What Christians Should Know about Stress

1 comment Posted on September 1, 2020

by Linda Wood Rondeau

What Is Stress?
Christians are not immune to the negative impact of stress.

Pandemics are not a new thing. Nor is the emergence of many disasters at once an odd occurrence. War, plague, poverty, drought, fires, floods and revolution are nothing new.

However, the American experience has had relative comfort in most areas of our country, allowing a standard of comfort and convenience not known in previous centuries. 

Then comes a pandemic few anticipated nor were prepared to manage. This period in our history colored by health fears, culture change, political quagmires, natural disasters and social unrest, to mention only a few of our current matters causing global uneasiness, has created an atmosphere of intense stress—even for the most devout among us. 

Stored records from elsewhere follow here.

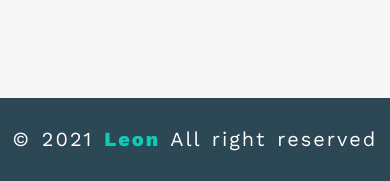
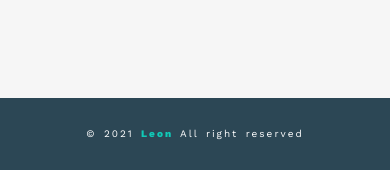
Before and after one commit to khalidprogrammer18/HTML-and-CSS-template-1.github.io, a plain HTML site: page index.html in a window 390 px wide. Shown: the part 6236-6417 px from the top of the page. Drawn offline with nearby package versions, Linux system fonts and the light colour scheme.

Commit message:
Refactor global roles and structure in CSS

```diff
--- a/css/leon.css
+++ b/css/leon.css
@@ -65,6 +65,9 @@ html {
     }
     .contact .info .label, .contact .info .link {
         font-size: 25px !important;
+    }
+    .footer {
+        font-size: 10px !important;
     }
 }
 /* #endregion */
@@ -485,4 +488,5 @@ content: "";
     font-weight: 800;
 }
 /* #endregion */
+
 /*~ End footer */
```
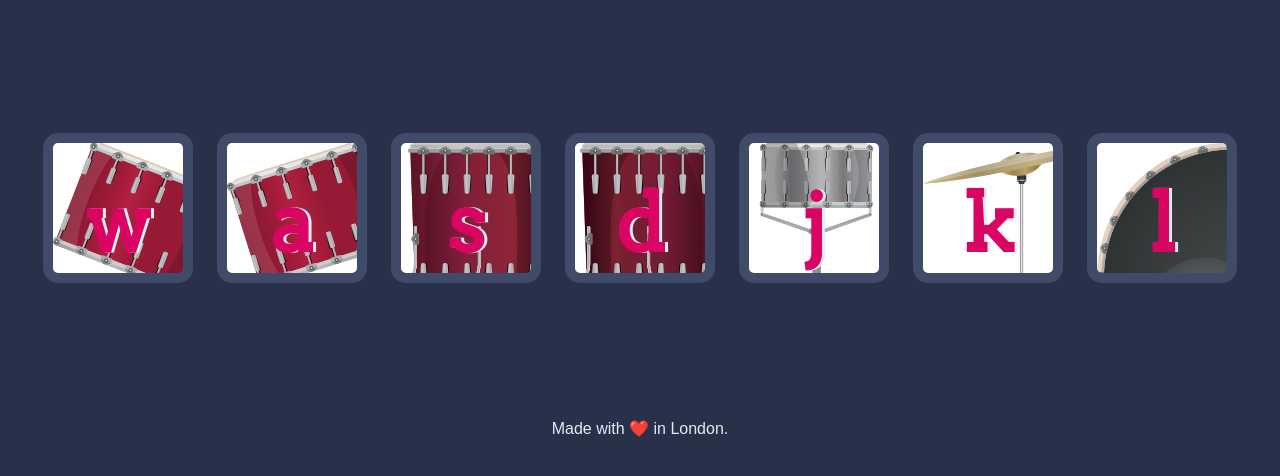
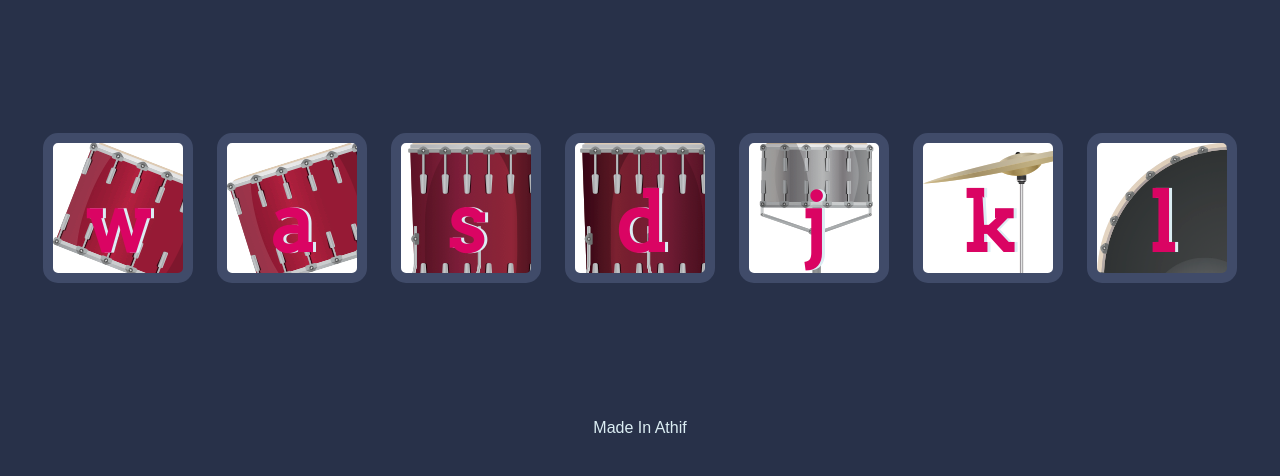
Before and after one commit to athifbinu/DrumKit, a plain HTML site: page index.html in a window 1280 px wide. Shown: the part 156-632 px from the top of the page. Drawn offline with Linux system fonts and the light colour scheme.

```diff
--- a/index.html
+++ b/index.html
@@ -25,7 +25,7 @@
 
 
   <footer>
-    Made with ❤️ in London.
+    Made In Athif
   </footer>
 </body>
 <script src="index.js"></script>
```
Also changed, not shown: images/Screenshot from 2022-11-01 19-51-31.png (deleted), images/Screenshot from 2022-11-01 19-54-39.png (added), 1 other file.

The pandemic is only one cause of stress.

Stress is our response to changes in our life. Each of us responds to situations in a different way. A nasty spider in the tub can be the cause of intense stress for someone and not an issue for someone else. Stress comes in many forms and is experienced in our environment, social life, our physical experience or even in our thoughts and emotions. 

Stress can be the result of both negative and positive events. 

What happens when we experience stress? 

The Stress Response
When we face a situation where we perceive a threat, our body responds quickly preparing us for fight or flight. When facing stress: 

  • Our brain releases hormones that trigger emotional preparedness and alertness so that you can respond quickly and rationally.
  • Our heart rate and blood pressure increase.
  • Breathing becomes rapid, and the lungs take in more oxygen. 
  • Blood flow increases to 300-400 percent. 
  • Our spleen discharges red and white blood cells, allowing the blood to transport more oxygen. 
  • The immune system is dampened as white blood cells are redistributed. 
  • Fluids are diverted from nonessential locations, including the mouth, causing dryness and difficulty in talking. 
  • Stress can cause spasms of the throat muscles, making it difficult to swallow and fight infection.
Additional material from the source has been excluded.